> **Task details**:
Please filter the data below down to the lines holding the string "file".

** Opening Provided data block **

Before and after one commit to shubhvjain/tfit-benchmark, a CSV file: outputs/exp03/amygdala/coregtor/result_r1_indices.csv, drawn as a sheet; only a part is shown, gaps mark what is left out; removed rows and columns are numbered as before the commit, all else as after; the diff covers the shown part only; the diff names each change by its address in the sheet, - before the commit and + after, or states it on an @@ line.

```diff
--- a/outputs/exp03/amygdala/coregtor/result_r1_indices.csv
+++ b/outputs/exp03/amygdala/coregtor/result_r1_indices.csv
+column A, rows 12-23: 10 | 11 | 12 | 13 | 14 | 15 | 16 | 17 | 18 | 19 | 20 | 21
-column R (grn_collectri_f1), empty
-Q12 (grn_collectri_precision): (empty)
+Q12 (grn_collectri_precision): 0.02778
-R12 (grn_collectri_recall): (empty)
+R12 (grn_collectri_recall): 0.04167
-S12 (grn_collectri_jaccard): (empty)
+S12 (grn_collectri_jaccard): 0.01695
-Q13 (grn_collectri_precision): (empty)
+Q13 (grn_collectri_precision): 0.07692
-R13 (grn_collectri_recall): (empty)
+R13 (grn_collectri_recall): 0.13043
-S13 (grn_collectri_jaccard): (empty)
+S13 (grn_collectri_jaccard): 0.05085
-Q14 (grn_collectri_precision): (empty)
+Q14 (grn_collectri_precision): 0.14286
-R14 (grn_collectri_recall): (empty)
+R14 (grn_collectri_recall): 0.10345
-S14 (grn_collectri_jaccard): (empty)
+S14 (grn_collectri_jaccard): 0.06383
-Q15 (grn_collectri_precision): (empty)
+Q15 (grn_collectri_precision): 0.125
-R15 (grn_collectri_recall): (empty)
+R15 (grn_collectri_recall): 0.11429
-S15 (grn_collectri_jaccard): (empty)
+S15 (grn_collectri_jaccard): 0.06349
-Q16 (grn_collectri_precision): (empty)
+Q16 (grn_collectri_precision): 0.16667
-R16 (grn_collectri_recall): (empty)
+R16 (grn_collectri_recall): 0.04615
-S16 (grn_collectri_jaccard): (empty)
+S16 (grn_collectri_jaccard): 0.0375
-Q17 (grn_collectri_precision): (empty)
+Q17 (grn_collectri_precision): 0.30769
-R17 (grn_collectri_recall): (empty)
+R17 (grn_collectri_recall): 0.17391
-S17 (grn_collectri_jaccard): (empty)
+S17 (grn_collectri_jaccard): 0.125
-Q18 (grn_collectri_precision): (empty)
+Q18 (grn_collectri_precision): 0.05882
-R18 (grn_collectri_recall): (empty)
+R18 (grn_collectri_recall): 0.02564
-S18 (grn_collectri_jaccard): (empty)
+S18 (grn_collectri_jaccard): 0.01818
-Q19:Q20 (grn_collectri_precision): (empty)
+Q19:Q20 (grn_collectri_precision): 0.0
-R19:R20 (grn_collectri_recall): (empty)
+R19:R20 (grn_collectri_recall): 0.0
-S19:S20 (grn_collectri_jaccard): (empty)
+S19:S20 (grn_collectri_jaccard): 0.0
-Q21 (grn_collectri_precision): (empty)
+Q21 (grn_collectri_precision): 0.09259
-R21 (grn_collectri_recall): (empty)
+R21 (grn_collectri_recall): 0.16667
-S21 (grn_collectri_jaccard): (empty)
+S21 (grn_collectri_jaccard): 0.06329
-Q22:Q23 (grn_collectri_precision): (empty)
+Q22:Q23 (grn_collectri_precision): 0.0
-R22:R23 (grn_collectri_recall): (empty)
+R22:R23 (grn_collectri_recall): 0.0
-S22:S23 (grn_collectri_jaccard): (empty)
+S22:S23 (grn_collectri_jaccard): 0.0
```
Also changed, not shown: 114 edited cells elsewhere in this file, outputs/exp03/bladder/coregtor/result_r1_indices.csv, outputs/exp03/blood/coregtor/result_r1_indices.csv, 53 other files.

** Closing Provided data block **

> **Solution to the exercise**:
Before and after one commit to shubhvjain/tfit-benchmark, a CSV file: outputs/exp03/amygdala/coregtor/result_r1_indices.csv, drawn as a sheet; only a part is shown, gaps mark what is left out; removed rows and columns are numbered as before the commit, all else as after; the diff covers the shown part only; the diff names each change by its address in the sheet, - before the commit and + after, or states it on an @@ line.
Also changed, not shown: 114 edited cells elsewhere in this file, outputs/exp03/bladder/coregtor/result_r1_indices.csv, outputs/exp03/blood/coregtor/result_r1_indices.csv, 53 other files.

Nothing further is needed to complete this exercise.